ASSIGNMENT. Every line in the data below that includes "orgs" belongs in the answer, copied as it stands.

--- RECORDS SHOWN Enclosed Below ---

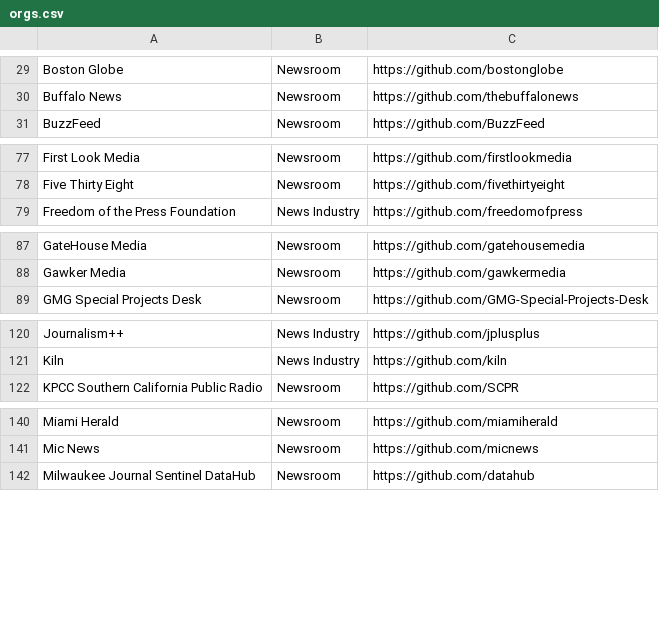
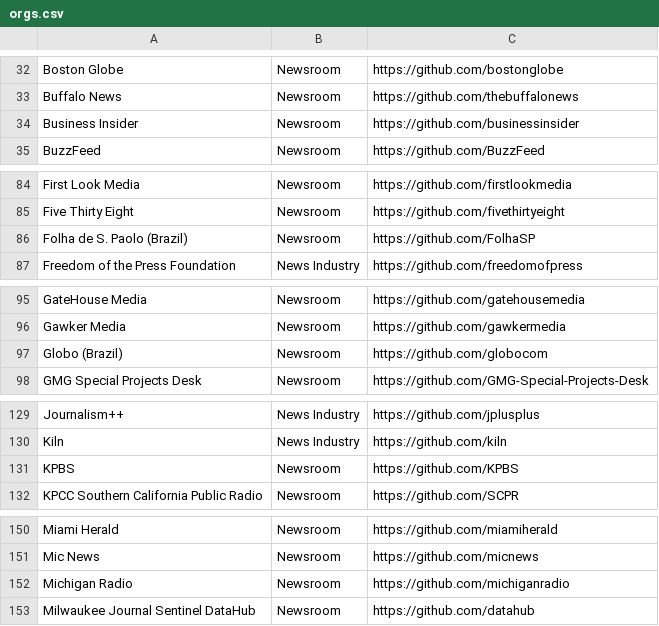
Before and after one commit to silva-shih/open-journalism, a CSV file: orgs.csv, drawn as a sheet; only a part is shown, gaps mark what is left out; the diff covers the shown part only; the diff names each change by its address in the sheet, - before the commit and + after, or states it on an @@ line.

```diff
--- a/orgs.csv
+++ b/orgs.csv
+row 34: Business Insider | Newsroom | https://github.com/businessinsider
+row 86: Folha de S. Paolo (Brazil) | Newsroom | https://github.com/FolhaSP
+row 97: Globo (Brazil) | Newsroom | https://github.com/globocom
+row 131: KPBS | Newsroom | https://github.com/KPBS
+row 152: Michigan Radio | Newsroom | https://github.com/michiganradio
```
Also changed, not shown: 10 added rows elsewhere in this file.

--- End of Enclosed RECORDS SHOWN ---

RESULT.
Before and after one commit to silva-shih/open-journalism, a CSV file: orgs.csv, drawn as a sheet; only a part is shown, gaps mark what is left out; the diff covers the shown part only; the diff names each change by its address in the sheet, - before the commit and + after, or states it on an @@ line.
--- a/orgs.csv
+++ b/orgs.csv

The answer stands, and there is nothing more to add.